From this week’s reading…
“At ‘Cooker Bar & Grille’ in Columbus, Ohio, one evening in the mid-1980’s, ten of us filled a big long booth for dinner. We had all become new acquaintances at a recent party thrown by a bunch of unattached, high-achieving career women who worked obsessively at the corporate headquarters of ‘The Limited.’ For a decade, these workaholic ladies had seldom taken time to socialize but finally declared enough! They threw a Wednesday evening poolside party at a condo complex, telling each other to invite any guy friends they knew on the theory that ‘one woman’s trash might be another woman’s treasure.’ A buddy of mine overheard their party-planning discussion at a T.G.I. Friday’s restaurant and phoned me on their behalf to invite me, adding, ‘They’ll probably even welcome a guy like you.’ Hmmm. I went to the party and promptly befriended a gaggle of dynamic women, as well as a couple of the guys who had come.

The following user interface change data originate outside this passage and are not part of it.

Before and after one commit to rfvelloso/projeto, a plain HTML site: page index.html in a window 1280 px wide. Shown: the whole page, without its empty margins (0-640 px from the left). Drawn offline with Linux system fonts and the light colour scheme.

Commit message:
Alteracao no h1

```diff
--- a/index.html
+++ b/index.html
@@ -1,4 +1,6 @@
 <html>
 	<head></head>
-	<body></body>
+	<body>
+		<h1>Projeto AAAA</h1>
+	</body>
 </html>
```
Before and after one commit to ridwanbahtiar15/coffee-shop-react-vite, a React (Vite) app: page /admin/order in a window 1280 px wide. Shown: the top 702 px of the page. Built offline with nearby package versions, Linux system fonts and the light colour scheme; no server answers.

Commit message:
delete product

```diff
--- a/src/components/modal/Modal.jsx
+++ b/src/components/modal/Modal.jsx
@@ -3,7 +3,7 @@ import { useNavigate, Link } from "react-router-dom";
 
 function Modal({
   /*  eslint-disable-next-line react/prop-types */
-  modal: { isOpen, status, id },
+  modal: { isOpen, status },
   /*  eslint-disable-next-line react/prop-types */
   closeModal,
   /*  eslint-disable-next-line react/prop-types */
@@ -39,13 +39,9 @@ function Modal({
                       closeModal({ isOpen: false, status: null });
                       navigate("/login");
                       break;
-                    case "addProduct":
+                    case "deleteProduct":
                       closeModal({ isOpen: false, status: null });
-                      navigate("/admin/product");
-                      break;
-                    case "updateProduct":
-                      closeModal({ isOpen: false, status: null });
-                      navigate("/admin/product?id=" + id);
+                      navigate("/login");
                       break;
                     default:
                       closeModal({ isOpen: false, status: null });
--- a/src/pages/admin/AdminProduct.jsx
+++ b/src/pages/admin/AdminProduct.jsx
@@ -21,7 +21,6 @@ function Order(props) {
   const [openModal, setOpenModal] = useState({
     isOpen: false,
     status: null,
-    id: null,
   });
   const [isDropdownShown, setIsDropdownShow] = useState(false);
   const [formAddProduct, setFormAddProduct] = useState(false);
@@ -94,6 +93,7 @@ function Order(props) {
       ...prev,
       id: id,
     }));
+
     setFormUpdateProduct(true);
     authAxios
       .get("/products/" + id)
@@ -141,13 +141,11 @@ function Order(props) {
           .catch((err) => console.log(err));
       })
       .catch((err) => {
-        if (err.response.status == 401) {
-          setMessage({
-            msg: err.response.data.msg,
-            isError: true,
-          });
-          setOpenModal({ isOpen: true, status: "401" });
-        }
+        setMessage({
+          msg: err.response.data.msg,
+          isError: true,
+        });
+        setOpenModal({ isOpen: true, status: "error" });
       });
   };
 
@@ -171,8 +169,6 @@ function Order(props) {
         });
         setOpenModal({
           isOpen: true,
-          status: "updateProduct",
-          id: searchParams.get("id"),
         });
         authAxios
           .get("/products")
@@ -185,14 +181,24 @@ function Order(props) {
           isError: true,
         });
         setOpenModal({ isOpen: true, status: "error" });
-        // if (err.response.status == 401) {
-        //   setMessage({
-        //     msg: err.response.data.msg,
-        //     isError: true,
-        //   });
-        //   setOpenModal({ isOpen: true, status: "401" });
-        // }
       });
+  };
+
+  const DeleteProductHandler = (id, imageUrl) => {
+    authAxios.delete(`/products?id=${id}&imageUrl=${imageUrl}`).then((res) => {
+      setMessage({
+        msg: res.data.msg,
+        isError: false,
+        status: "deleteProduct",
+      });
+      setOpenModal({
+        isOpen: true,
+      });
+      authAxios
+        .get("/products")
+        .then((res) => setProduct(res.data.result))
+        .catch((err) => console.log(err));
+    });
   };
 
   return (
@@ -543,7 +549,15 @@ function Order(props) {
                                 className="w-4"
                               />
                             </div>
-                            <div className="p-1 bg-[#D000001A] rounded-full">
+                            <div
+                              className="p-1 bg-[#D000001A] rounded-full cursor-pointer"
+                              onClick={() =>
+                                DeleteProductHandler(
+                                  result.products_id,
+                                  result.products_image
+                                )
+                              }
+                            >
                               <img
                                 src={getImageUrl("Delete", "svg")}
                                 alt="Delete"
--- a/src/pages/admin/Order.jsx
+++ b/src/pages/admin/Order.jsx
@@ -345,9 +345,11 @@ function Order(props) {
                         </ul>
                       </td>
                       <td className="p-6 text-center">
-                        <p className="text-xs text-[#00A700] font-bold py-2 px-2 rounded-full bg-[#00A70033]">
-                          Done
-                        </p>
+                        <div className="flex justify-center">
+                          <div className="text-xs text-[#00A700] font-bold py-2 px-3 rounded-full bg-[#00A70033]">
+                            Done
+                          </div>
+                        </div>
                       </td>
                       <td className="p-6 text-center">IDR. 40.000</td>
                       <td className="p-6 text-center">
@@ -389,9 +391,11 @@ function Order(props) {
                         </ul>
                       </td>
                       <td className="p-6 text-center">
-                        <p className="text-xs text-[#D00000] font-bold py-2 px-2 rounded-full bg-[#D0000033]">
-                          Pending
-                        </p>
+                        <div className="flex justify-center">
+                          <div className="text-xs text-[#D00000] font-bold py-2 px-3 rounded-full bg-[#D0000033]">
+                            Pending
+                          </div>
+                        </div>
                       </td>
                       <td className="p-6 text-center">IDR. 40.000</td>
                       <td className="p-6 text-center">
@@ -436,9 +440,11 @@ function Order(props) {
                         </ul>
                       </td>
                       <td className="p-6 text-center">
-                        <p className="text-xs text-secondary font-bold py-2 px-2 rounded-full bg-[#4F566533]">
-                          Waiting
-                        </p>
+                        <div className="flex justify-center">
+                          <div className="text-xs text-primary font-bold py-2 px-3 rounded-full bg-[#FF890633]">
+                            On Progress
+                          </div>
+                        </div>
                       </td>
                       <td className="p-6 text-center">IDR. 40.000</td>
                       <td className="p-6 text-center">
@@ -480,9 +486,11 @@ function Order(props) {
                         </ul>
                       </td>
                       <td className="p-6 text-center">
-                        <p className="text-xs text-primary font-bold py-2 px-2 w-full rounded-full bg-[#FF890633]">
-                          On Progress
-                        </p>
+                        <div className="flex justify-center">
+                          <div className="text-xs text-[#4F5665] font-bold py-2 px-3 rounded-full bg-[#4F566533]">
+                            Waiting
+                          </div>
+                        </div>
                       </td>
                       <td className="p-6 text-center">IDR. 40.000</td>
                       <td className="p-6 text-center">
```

Soon after the party came that night at ‘Cooker’ with the ten of us. The restaurant booth seemed too long for a group conversation, so we splintered into mini-chats. I found myself sitting across the booth from one of the guys who had attended the party, a local architect who is about fifteen years my senior. I don’t even remember what we were discussing, but at one point I said to him, ‘You know, Pat, I’ll bet you and I feel differently about this topic because you and I came of age during different times.’
As he and I explored that thought, the other talk around the booth gradually came to a halt, as the other members of the group first listened and then wanted to weigh in on our discussion. When they did, the conversation ignited.
What followed were several hours of explosive and riveting discussion, all of it coming from a point of view none of us had ever considered and knew a thing about.
MY generation! YOUR generation!
My generation believes THIS! Well, mine believes THAT!
Well, I think your generation is wrong! Well, I think we’re right!
At the end of the evening, I left the restaurant scratching my head and asking myself, ‘What the heck just happened in there?’”
Friends, it is no secret that the Intramuralist deeply desires to promote and encourage interactive, respectful dialogue. We wish to be a humble part of the solution, encouraging the consideration of those points of view we don’t know a thing about.
That said, I find myself pondering the plethora of communication obstacles that impede respectful dialogue… surely it’s more than Democrats vs. Republicans… Jews vs. anti-Semites… chickens vs. chicken-eaters on Capitol Hill… more than just those perceived cultural pittings which garner the most (and often, too-much) attention.
This past week I finished a great book recommended by a wise friend which offered increased insight in that area: “The Generational Imperative” by Chuck Underwood. Truthfully, it’s an area I have never pondered quite so thoughtfully.
Underwood is an author, speaker, teacher, trainer, and former ESPN college play-by-play announcer. He is also considered an eminent authority in generational study. Sharing nuggets such as…
The Silent Generation — those born between 1927-1945 — is described as “the generation born too late to be World War II heroes and too soon to immerse themselves in the social activism of the 1960s.”
The Boomers — born between 1946-1964 — they are the generation that, as Silent Frank Kaiser wrote, “squeezes life for all generations.” They like to think that they are always still young.
Gen Xers — born between 1965-1981 — is a smaller generation, very individualistic, and the first generation that grew up with a distrust of previously trusted, societal institutions.
And the Millenials — born between 1982 and into the mid 2000s — (don’t call them “Gen Y”) — is massive. They are also the most adult-supervised generation, pretty pessimistic about the country’s direction, and feel tons of educational/grade pressure.
[Info on Gen Z is still being formulated.]
Friends, these are mere snippets of info, but the reality is that there is significant variance between generations in regard to what they value, how they work, and how they communicate, and thus, how best to communicate with them. Generational differences are not about right vs. wrong or better vs. worse. Once more, it’s about learning how to respect and communicate with those who are different than we.
Stay tuned for part 2 on Wednesday.